__Exercise objective__
A bare number is the expected answer: the count of lines in the records that contain the word "with".

__Material provided__
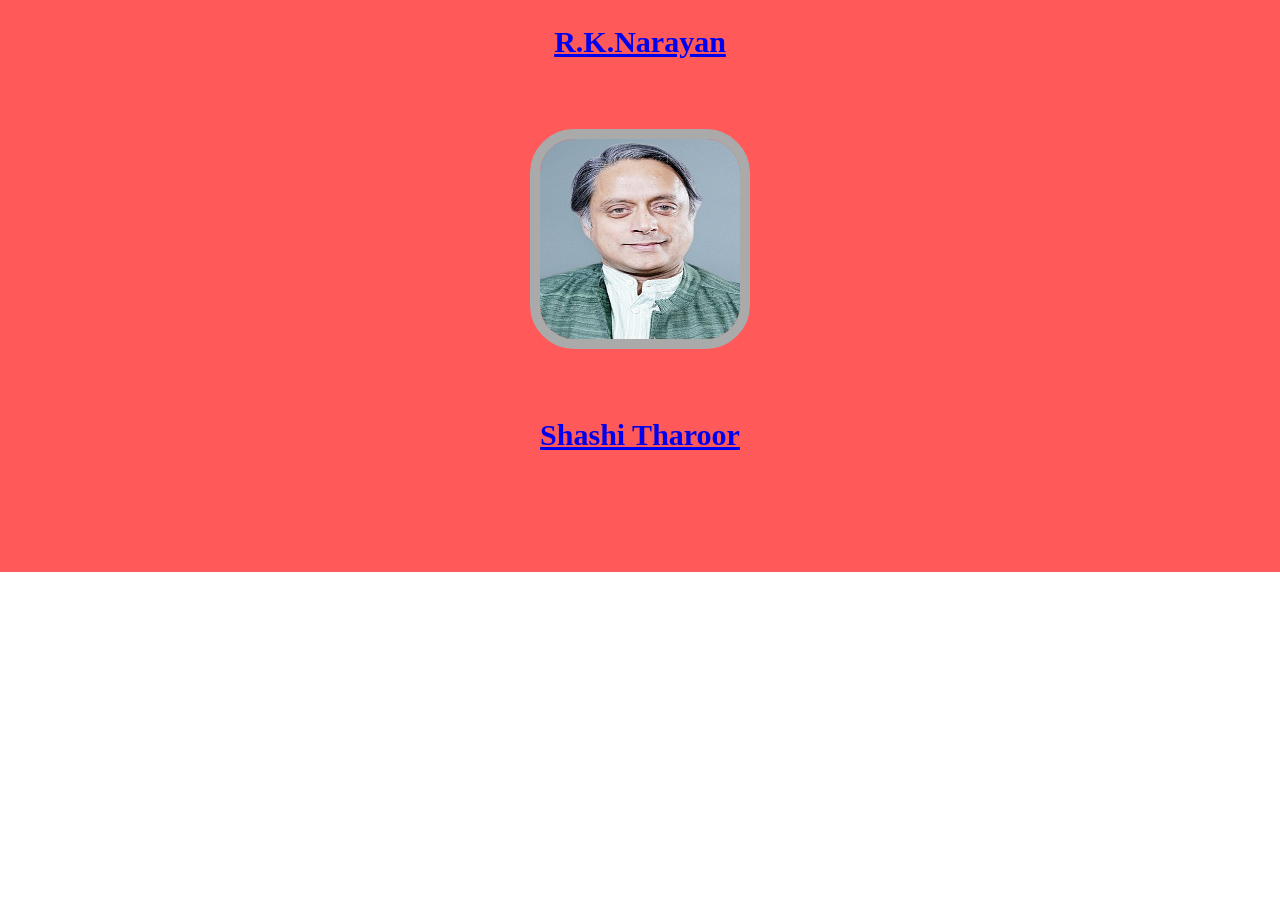
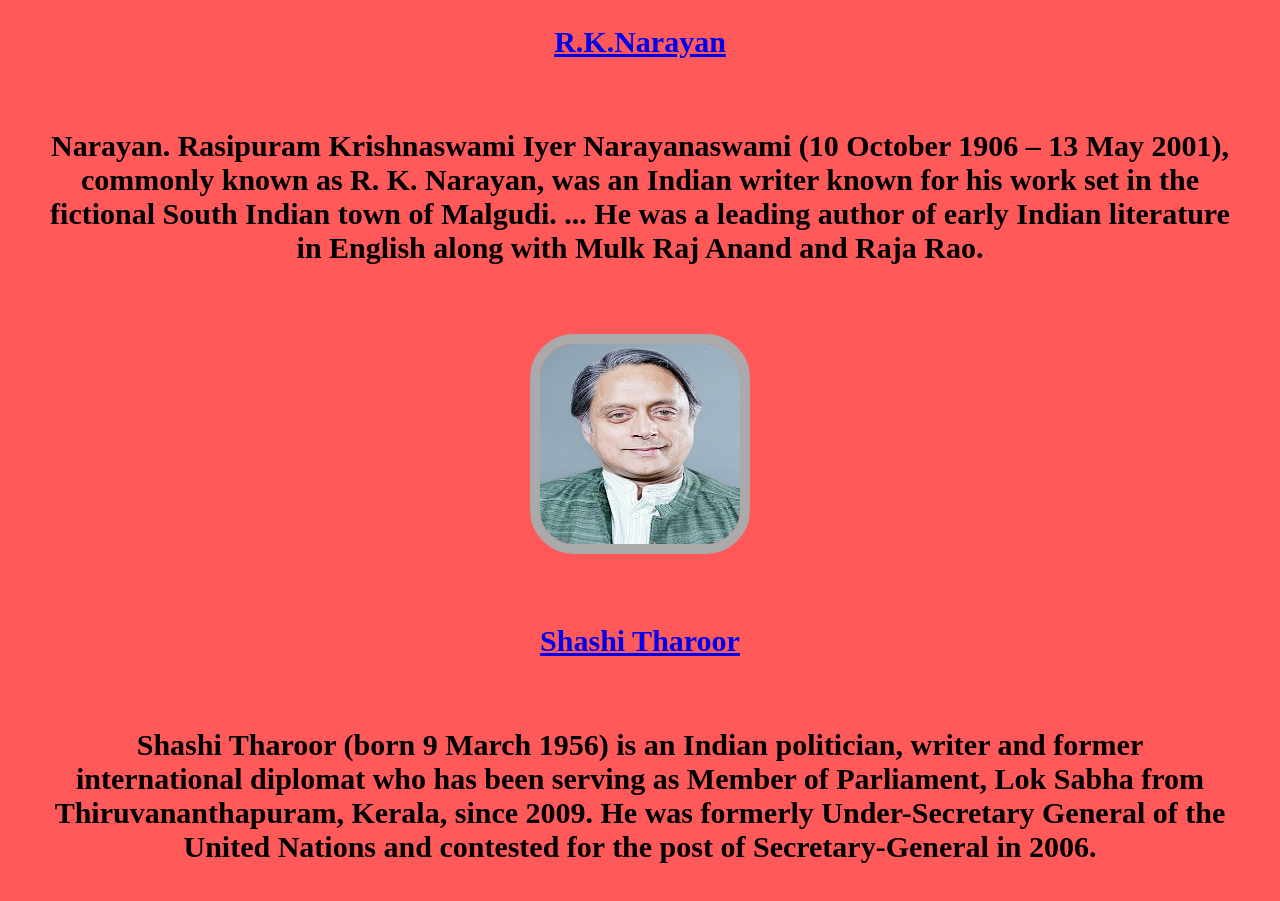
Before and after one commit to 1705070388/MyFav4, a plain HTML site: page index.html in a window 1280 px wide. Shown: the part 6420-7321 px from the top of the page. Before the commit the page ends 6992 px from the top, so only its background shows below. Drawn offline with Linux system fonts and the light colour scheme; a web font is replaced by a local one.

Commit message:
Update index.html

```diff
--- a/index.html
+++ b/index.html
@@ -107,8 +107,10 @@
         <img src="RK_Narayan.jpg" id="rkn">
         <h6>R.K.Narayan</h6>
         </a>
+        <h6>Narayan. Rasipuram Krishnaswami Iyer Narayanaswami (10 October 1906 – 13 May 2001), commonly known as R. K. Narayan, was an Indian writer known for his work set in the fictional South Indian town of Malgudi. ... He was a leading author of early Indian literature in English along with Mulk Raj Anand and Raja Rao.</h6>
         <a href="https://en.wikipedia.org/wiki/Shashi_Tharoor" target="_blank">
         <img src="Shashi_Tharoor_MP.jpg" id="st">
         <h6>Shashi Tharoor</h6>
         </a>
+        <h6>Shashi Tharoor (born 9 March 1956) is an Indian politician, writer and former international diplomat who has been serving as Member of Parliament, Lok Sabha from Thiruvananthapuram, Kerala, since 2009. He was formerly Under-Secretary General of the United Nations and contested for the post of Secretary-General in 2006.</h6>
     </section>
```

__Your solution__
2